(Beginning of Exercise materials)

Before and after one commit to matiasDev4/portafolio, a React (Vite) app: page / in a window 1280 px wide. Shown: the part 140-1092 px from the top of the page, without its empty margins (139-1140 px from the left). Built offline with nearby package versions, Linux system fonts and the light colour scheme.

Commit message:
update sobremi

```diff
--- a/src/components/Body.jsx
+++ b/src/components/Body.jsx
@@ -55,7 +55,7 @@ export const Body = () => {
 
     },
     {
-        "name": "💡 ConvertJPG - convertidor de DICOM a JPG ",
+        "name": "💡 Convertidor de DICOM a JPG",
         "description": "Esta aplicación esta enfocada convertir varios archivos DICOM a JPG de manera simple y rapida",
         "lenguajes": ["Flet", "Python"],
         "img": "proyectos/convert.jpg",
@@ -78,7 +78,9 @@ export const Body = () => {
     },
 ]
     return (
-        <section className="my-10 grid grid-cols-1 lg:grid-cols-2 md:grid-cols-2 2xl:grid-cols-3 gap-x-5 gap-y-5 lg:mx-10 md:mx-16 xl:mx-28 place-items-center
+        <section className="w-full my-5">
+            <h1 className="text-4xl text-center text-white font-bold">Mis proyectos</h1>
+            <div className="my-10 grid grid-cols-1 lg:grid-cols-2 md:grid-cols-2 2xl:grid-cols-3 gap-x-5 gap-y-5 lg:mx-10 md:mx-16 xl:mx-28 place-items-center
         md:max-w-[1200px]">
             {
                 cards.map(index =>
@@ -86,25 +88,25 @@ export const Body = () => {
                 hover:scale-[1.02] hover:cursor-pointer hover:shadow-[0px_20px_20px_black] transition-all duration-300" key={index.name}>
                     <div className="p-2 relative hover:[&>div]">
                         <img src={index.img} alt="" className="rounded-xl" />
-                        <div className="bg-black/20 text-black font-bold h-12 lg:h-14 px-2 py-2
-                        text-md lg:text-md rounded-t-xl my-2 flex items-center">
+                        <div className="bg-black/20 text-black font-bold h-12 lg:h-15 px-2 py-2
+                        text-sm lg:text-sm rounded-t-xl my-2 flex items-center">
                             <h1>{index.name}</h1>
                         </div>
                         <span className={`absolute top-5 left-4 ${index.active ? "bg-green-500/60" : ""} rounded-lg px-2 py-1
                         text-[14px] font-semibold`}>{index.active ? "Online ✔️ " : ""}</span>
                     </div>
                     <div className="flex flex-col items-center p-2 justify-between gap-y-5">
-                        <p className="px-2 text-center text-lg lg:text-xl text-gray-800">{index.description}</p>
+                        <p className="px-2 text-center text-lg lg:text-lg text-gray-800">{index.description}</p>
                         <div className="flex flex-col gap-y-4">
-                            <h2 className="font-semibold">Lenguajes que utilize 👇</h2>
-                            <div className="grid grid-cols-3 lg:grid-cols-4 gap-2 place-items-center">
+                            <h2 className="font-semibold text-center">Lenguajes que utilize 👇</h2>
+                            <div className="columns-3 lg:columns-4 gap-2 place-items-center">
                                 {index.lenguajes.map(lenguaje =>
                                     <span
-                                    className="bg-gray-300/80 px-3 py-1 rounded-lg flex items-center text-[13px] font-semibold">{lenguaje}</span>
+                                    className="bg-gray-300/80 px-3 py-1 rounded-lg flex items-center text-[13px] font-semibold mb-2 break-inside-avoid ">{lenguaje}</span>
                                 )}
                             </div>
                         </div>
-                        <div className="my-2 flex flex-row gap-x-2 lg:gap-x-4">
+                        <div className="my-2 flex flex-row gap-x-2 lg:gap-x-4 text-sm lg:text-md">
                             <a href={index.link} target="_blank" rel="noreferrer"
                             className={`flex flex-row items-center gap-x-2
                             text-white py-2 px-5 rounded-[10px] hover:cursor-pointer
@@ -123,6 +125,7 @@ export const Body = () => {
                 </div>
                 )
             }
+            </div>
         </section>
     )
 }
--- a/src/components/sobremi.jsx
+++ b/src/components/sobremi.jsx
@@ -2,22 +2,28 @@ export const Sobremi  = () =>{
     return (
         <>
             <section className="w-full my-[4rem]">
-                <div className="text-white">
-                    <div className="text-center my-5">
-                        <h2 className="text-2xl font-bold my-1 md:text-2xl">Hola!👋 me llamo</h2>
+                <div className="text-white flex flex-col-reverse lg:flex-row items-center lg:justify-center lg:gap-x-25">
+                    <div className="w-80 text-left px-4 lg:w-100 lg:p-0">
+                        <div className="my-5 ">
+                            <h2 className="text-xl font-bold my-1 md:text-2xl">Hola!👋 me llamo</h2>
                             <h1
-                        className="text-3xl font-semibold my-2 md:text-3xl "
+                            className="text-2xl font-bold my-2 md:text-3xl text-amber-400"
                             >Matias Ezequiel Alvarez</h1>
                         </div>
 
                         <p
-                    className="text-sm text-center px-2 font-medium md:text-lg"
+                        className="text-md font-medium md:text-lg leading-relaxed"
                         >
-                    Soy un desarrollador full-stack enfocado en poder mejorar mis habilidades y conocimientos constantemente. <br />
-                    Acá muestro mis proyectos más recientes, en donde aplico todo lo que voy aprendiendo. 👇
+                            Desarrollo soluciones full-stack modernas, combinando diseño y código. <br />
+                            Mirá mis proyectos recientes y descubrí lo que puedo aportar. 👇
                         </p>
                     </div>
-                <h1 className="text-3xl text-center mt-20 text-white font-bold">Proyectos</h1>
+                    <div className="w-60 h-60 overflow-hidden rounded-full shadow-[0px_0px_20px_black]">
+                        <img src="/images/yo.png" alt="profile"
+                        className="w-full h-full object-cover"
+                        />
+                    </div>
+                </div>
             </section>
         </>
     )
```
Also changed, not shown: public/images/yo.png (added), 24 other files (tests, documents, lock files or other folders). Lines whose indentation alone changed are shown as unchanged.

(End of Exercise materials)

(Work to be completed) I would like you to return every entry exactly, with nothing changed.

(The answer)
Before and after one commit to matiasDev4/portafolio, a React (Vite) app: page / in a window 1280 px wide. Shown: the part 140-1092 px from the top of the page, without its empty margins (139-1140 px from the left). Built offline with nearby package versions, Linux system fonts and the light colour scheme.

Commit message:
update sobremi

```diff
--- a/src/components/Body.jsx
+++ b/src/components/Body.jsx
@@ -55,7 +55,7 @@ export const Body = () => {
 
     },
     {
-        "name": "💡 ConvertJPG - convertidor de DICOM a JPG ",
+        "name": "💡 Convertidor de DICOM a JPG",
         "description": "Esta aplicación esta enfocada convertir varios archivos DICOM a JPG de manera simple y rapida",
         "lenguajes": ["Flet", "Python"],
         "img": "proyectos/convert.jpg",
@@ -78,7 +78,9 @@ export const Body = () => {
     },
 ]
     return (
-        <section className="my-10 grid grid-cols-1 lg:grid-cols-2 md:grid-cols-2 2xl:grid-cols-3 gap-x-5 gap-y-5 lg:mx-10 md:mx-16 xl:mx-28 place-items-center
+        <section className="w-full my-5">
+            <h1 className="text-4xl text-center text-white font-bold">Mis proyectos</h1>
+            <div className="my-10 grid grid-cols-1 lg:grid-cols-2 md:grid-cols-2 2xl:grid-cols-3 gap-x-5 gap-y-5 lg:mx-10 md:mx-16 xl:mx-28 place-items-center
         md:max-w-[1200px]">
             {
                 cards.map(index =>
@@ -86,25 +88,25 @@ export const Body = () => {
                 hover:scale-[1.02] hover:cursor-pointer hover:shadow-[0px_20px_20px_black] transition-all duration-300" key={index.name}>
                     <div className="p-2 relative hover:[&>div]">
                         <img src={index.img} alt="" className="rounded-xl" />
-                        <div className="bg-black/20 text-black font-bold h-12 lg:h-14 px-2 py-2
-                        text-md lg:text-md rounded-t-xl my-2 flex items-center">
+                        <div className="bg-black/20 text-black font-bold h-12 lg:h-15 px-2 py-2
+                        text-sm lg:text-sm rounded-t-xl my-2 flex items-center">
                             <h1>{index.name}</h1>
                         </div>
                         <span className={`absolute top-5 left-4 ${index.active ? "bg-green-500/60" : ""} rounded-lg px-2 py-1
                         text-[14px] font-semibold`}>{index.active ? "Online ✔️ " : ""}</span>
                     </div>
                     <div className="flex flex-col items-center p-2 justify-between gap-y-5">
-                        <p className="px-2 text-center text-lg lg:text-xl text-gray-800">{index.description}</p>
+                        <p className="px-2 text-center text-lg lg:text-lg text-gray-800">{index.description}</p>
                         <div className="flex flex-col gap-y-4">
-                            <h2 className="font-semibold">Lenguajes que utilize 👇</h2>
-                            <div className="grid grid-cols-3 lg:grid-cols-4 gap-2 place-items-center">
+                            <h2 className="font-semibold text-center">Lenguajes que utilize 👇</h2>
+                            <div className="columns-3 lg:columns-4 gap-2 place-items-center">
                                 {index.lenguajes.map(lenguaje =>
                                     <span
-                                    className="bg-gray-300/80 px-3 py-1 rounded-lg flex items-center text-[13px] font-semibold">{lenguaje}</span>
+                                    className="bg-gray-300/80 px-3 py-1 rounded-lg flex items-center text-[13px] font-semibold mb-2 break-inside-avoid ">{lenguaje}</span>
                                 )}
                             </div>
                         </div>
-                        <div className="my-2 flex flex-row gap-x-2 lg:gap-x-4">
+                        <div className="my-2 flex flex-row gap-x-2 lg:gap-x-4 text-sm lg:text-md">
                             <a href={index.link} target="_blank" rel="noreferrer"
                             className={`flex flex-row items-center gap-x-2
                             text-white py-2 px-5 rounded-[10px] hover:cursor-pointer
@@ -123,6 +125,7 @@ export const Body = () => {
                 </div>
                 )
             }
+            </div>
         </section>
     )
 }
--- a/src/components/sobremi.jsx
+++ b/src/components/sobremi.jsx
@@ -2,22 +2,28 @@ export const Sobremi  = () =>{
     return (
         <>
             <section className="w-full my-[4rem]">
-                <div className="text-white">
-                    <div className="text-center my-5">
-                        <h2 className="text-2xl font-bold my-1 md:text-2xl">Hola!👋 me llamo</h2>
+                <div className="text-white flex flex-col-reverse lg:flex-row items-center lg:justify-center lg:gap-x-25">
+                    <div className="w-80 text-left px-4 lg:w-100 lg:p-0">
+                        <div className="my-5 ">
+                            <h2 className="text-xl font-bold my-1 md:text-2xl">Hola!👋 me llamo</h2>
                             <h1
-                        className="text-3xl font-semibold my-2 md:text-3xl "
+                            className="text-2xl font-bold my-2 md:text-3xl text-amber-400"
                             >Matias Ezequiel Alvarez</h1>
                         </div>
 
                         <p
-                    className="text-sm text-center px-2 font-medium md:text-lg"
+                        className="text-md font-medium md:text-lg leading-relaxed"
                         >
-                    Soy un desarrollador full-stack enfocado en poder mejorar mis habilidades y conocimientos constantemente. <br />
-                    Acá muestro mis proyectos más recientes, en donde aplico todo lo que voy aprendiendo. 👇
+                            Desarrollo soluciones full-stack modernas, combinando diseño y código. <br />
+                            Mirá mis proyectos recientes y descubrí lo que puedo aportar. 👇
                         </p>
                     </div>
-                <h1 className="text-3xl text-center mt-20 text-white font-bold">Proyectos</h1>
+                    <div className="w-60 h-60 overflow-hidden rounded-full shadow-[0px_0px_20px_black]">
+                        <img src="/images/yo.png" alt="profile"
+                        className="w-full h-full object-cover"
+                        />
+                    </div>
+                </div>
             </section>
         </>
     )
```
Also changed, not shown: public/images/yo.png (added), 24 other files (tests, documents, lock files or other folders). Lines whose indentation alone changed are shown as unchanged.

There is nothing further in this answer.